Kava, kava everywhere! Fijians imbibe the murky concoction -- a mild narcotic -- morning, noon, and night.
Typically served in half-coconut shells at room temperature, kava is ladled from a tanoa, a four-legged wooden bowl. In resorts and villages, men and women sit with legs folded, circled around the bowl. Several men said they drink about 50 cups daily, despite claims that kava causes dry, scaly skin.
Kava is made from the dried and powdered root of a pepper plant called waka. It's wrapped in a cloth pouch and infused in cool water. ''Having a grog" has long been a Fijian tradition. Before accepting the cup, it is proper to make one hollow clap and then exclaim ''Bula!" After guzzling the kava, clap three times and try not to grimace.
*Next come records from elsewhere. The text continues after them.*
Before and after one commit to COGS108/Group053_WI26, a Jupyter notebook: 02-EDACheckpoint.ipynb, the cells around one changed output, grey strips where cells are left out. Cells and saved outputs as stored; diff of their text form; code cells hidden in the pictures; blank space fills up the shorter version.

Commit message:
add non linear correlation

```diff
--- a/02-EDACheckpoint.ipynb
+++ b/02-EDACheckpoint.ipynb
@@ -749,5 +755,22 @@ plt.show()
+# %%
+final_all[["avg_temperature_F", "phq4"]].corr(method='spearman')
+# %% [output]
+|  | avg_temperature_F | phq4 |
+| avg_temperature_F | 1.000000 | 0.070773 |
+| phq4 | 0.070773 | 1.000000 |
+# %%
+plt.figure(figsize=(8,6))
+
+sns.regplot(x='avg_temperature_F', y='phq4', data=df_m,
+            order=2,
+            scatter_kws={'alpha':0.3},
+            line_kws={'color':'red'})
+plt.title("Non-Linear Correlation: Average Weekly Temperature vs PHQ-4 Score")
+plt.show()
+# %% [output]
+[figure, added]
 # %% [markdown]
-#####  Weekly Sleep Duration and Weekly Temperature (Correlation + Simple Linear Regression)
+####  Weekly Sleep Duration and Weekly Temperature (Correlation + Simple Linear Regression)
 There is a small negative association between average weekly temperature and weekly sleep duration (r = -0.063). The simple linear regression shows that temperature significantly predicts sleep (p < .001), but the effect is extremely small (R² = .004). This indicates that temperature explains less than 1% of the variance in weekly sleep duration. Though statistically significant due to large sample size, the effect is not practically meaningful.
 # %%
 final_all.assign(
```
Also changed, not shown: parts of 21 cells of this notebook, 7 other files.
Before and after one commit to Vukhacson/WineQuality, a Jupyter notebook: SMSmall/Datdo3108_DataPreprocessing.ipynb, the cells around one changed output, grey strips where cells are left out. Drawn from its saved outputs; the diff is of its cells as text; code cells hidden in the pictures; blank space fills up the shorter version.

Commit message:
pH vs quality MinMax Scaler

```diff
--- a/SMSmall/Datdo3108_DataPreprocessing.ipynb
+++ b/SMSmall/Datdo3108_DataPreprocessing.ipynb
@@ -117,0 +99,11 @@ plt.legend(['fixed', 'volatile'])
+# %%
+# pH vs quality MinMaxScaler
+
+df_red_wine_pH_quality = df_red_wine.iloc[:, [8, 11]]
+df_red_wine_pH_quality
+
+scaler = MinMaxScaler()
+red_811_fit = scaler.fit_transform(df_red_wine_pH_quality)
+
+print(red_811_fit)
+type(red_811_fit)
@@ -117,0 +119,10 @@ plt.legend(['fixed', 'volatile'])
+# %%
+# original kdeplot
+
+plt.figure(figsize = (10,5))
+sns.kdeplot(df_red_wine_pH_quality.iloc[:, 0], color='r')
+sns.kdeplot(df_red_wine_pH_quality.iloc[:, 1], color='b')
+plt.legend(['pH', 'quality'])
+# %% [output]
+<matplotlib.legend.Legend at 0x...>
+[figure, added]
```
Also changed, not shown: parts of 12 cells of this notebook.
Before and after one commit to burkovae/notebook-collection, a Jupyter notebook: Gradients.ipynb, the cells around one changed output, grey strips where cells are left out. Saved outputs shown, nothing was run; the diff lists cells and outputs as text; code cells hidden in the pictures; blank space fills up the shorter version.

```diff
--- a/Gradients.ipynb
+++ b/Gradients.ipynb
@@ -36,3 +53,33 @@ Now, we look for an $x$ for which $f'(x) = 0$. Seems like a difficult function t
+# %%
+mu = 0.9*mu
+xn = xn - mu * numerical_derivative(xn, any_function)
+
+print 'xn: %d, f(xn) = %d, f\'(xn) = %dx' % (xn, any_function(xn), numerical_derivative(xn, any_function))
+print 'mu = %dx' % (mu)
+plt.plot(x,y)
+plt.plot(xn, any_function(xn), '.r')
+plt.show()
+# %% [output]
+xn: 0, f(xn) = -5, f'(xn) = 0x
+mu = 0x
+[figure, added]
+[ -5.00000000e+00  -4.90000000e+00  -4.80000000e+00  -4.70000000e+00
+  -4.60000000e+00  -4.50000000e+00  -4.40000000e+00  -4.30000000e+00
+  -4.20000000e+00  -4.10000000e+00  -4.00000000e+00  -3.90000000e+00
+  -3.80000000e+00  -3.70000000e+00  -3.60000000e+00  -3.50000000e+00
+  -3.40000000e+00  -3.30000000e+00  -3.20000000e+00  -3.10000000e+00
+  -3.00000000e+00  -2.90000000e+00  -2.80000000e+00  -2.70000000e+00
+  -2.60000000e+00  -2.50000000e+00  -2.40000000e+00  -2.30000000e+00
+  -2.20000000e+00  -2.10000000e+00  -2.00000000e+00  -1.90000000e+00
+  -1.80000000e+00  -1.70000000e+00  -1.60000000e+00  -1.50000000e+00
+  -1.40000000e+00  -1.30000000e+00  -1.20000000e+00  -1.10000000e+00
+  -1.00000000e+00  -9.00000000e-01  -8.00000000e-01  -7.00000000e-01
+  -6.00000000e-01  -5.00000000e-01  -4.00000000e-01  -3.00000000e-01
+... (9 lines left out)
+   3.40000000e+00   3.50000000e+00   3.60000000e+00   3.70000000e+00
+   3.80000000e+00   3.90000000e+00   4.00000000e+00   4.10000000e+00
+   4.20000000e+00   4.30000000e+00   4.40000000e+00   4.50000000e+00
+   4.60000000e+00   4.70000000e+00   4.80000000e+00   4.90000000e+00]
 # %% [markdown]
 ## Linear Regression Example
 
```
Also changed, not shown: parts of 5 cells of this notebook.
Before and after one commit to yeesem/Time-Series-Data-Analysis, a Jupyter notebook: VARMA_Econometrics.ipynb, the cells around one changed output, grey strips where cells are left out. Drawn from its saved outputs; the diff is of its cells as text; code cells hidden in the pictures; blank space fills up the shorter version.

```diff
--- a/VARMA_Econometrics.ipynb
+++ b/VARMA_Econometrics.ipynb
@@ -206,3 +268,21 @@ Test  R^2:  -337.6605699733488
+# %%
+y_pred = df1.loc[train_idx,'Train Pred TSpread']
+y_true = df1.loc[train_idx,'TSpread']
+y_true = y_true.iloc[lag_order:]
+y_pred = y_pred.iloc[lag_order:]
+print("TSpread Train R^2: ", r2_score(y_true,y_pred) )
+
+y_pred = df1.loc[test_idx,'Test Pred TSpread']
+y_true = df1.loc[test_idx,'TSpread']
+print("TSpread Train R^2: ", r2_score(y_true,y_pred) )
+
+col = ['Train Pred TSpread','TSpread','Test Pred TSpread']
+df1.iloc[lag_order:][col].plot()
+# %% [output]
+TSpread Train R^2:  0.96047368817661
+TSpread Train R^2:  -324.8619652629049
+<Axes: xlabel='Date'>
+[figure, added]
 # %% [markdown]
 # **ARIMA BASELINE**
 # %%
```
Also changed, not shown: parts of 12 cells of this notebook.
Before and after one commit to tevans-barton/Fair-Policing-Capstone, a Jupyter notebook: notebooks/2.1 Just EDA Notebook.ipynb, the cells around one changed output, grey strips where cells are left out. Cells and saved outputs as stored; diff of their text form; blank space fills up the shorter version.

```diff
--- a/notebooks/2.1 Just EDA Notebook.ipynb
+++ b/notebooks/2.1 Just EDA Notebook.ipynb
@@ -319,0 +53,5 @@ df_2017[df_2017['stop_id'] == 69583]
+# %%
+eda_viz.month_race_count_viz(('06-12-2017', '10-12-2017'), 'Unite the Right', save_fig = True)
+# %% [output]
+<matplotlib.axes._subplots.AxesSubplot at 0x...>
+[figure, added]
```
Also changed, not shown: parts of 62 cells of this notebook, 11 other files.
On a visit to Momi Village, the residents honored us with a sevusevu, an age-old ceremony centered on the preparation and imbibing of kava. We sat barefoot and cross-legged on a banana leaf mat in the village's large community center. The village chief chanted blessings while another man wrung a pouch in cool water. Women and children clustered behind a row of bare-chested men clad in grass skirts. They wore vines tied around their biceps; their cheeks and foreheads were smeared with charcoal and coconut oil.
The taste of kava is chalky; the effect is euphoric. Lips and tongues tingle after a couple of cups. Drink more and minds and spirits start to go numb, too. With properties that reduce anxiety, depression, and blood pressure, it's no wonder Fijians are always smiling.